Dermatologic Aspects of Addison Disease Treatment & Management

Updated: Jul 18, 2017

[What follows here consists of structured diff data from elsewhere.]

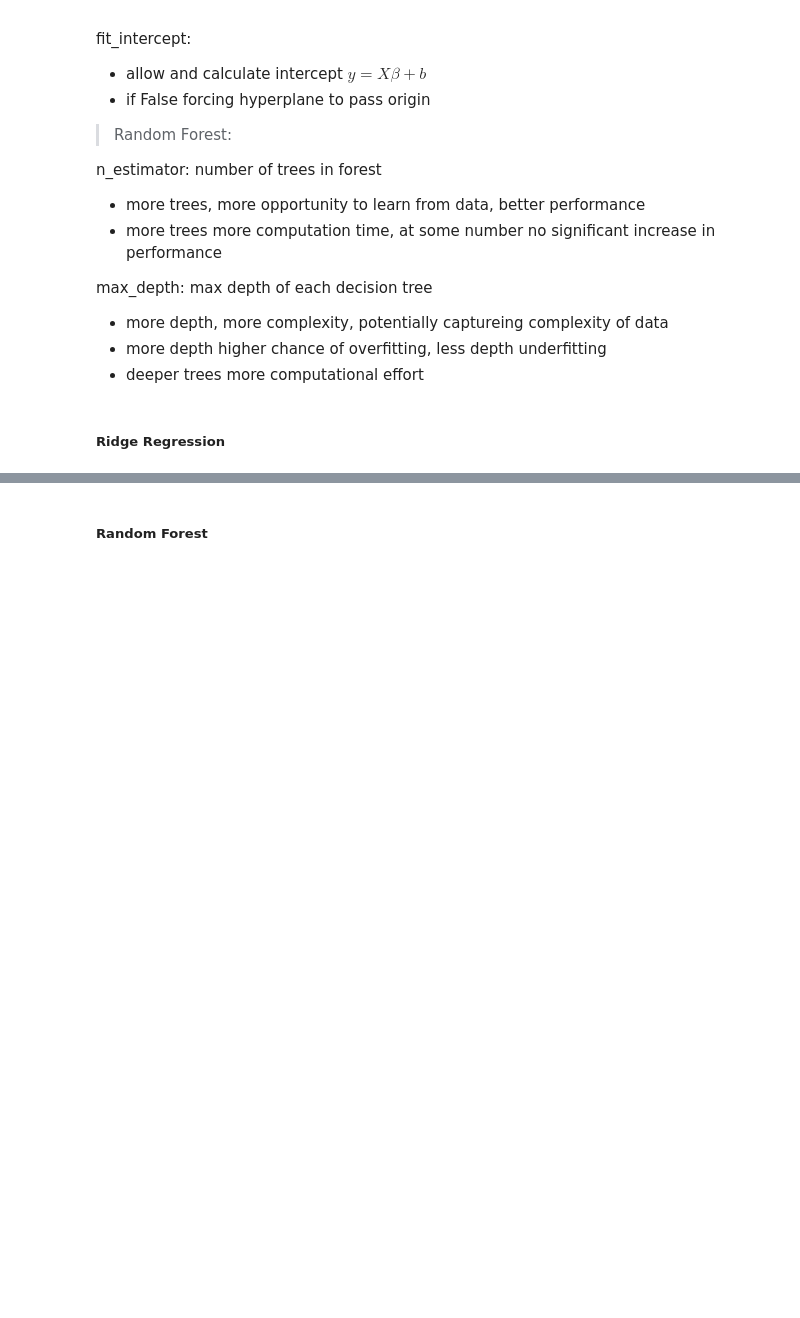
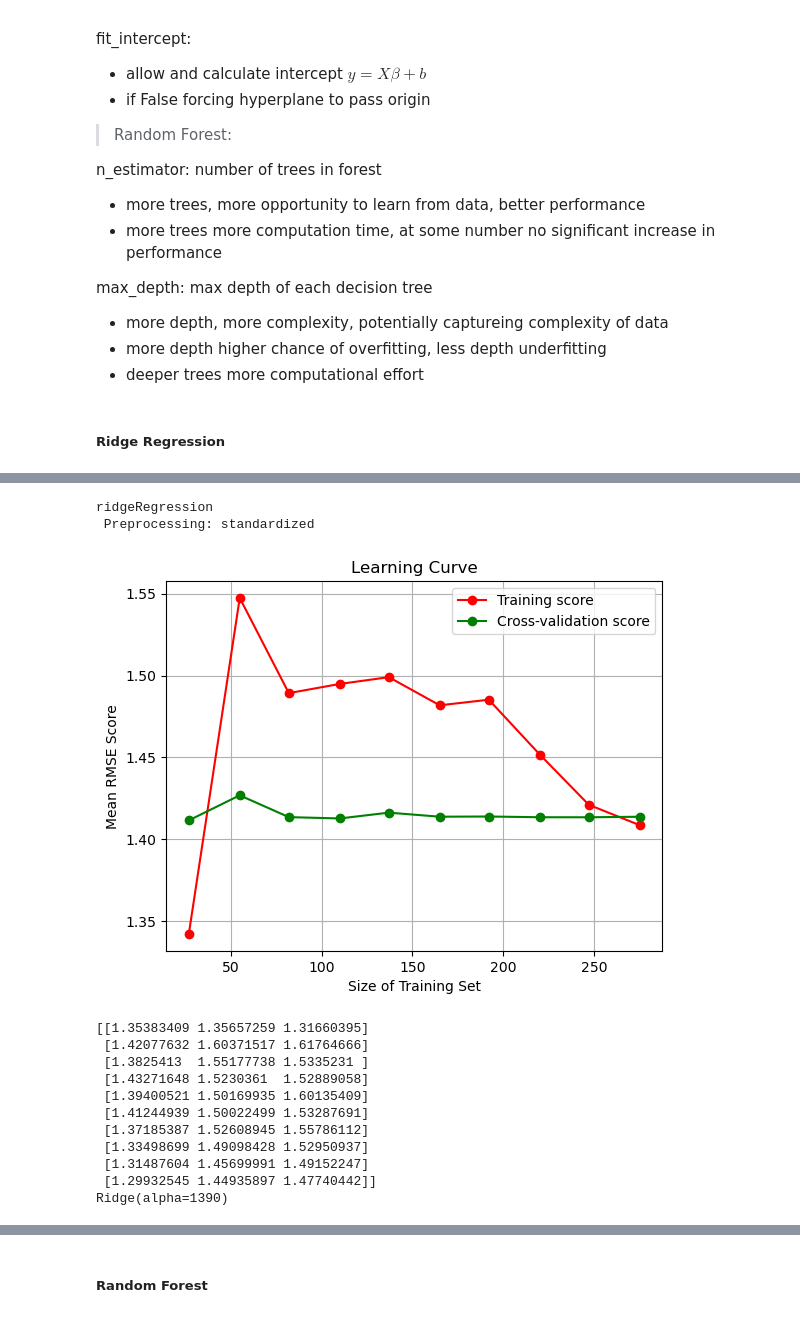
Before and after one commit to Yawkward/fire_data, a Jupyter notebook: FWI_project.ipynb, the cells around one changed output, grey strips where cells are left out. Drawn from its saved outputs; the diff is of its cells as text; code cells hidden in the pictures; blank space fills up the shorter version.

Commit message:
different binning, alotta reasoning,ready for MLP Regressor

```diff
--- a/FWI_project.ipynb
+++ b/FWI_project.ipynb
@@ -535,0 +548,34 @@ Ridge(alpha=3.5)
+# %%
+a_model = get_model(model_name='ridgeRegression')
+param_grid = {"alpha": np.array(np.arange(1378, 1410, 1)), "fit_intercept": [False, True]}
+# fit_intercept seems to be always chosen as true, model returned withouth the parameter,
+# but if i force to be [False, False] then model will be returned with fit_intercept=False.
+binning = [-np.inf, 0.01, 0.52, 6.57, 1090.84]
+bin_label = [1, 2, 3, 4]
+
+rmse_ridge, ridgeReg_tuned = evaluate_model3(X_train, y_train,
+                a_model,
+                param_grid=param_grid,
+                standardize=True,
+                thr_bins=binning,
+                bin_label=bin_label,
+                kfolds=3,
+                plot=True)
+dump(ridgeReg_tuned, 'ridgeReg_tuned.pkl') # save the model as .pkl
+print(rmse_ridge)
+print(ridgeReg_tuned)
+# %% [output]
+ridgeRegression
+ Preprocessing: standardized
+[figure, added]
+[[1.35383409 1.35657259 1.31660395]
+ [1.42077632 1.60371517 1.61764666]
+ [1.3825413  1.55177738 1.5335231 ]
+ [1.43271648 1.5230361  1.52889058]
+ [1.39400521 1.50169935 1.60135409]
+ [1.41244939 1.50022499 1.53287691]
+ [1.37185387 1.52608945 1.55786112]
+ [1.33498699 1.49098428 1.52950937]
+ [1.31487604 1.45699991 1.49152247]
+ [1.29932545 1.44935897 1.47740442]]
+Ridge(alpha=1390)
```
Also changed, not shown: parts of 23 cells of this notebook, 9 other files.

  • Author: Elizabeth A Liotta, MD; Chief Editor: William D James, MD  more...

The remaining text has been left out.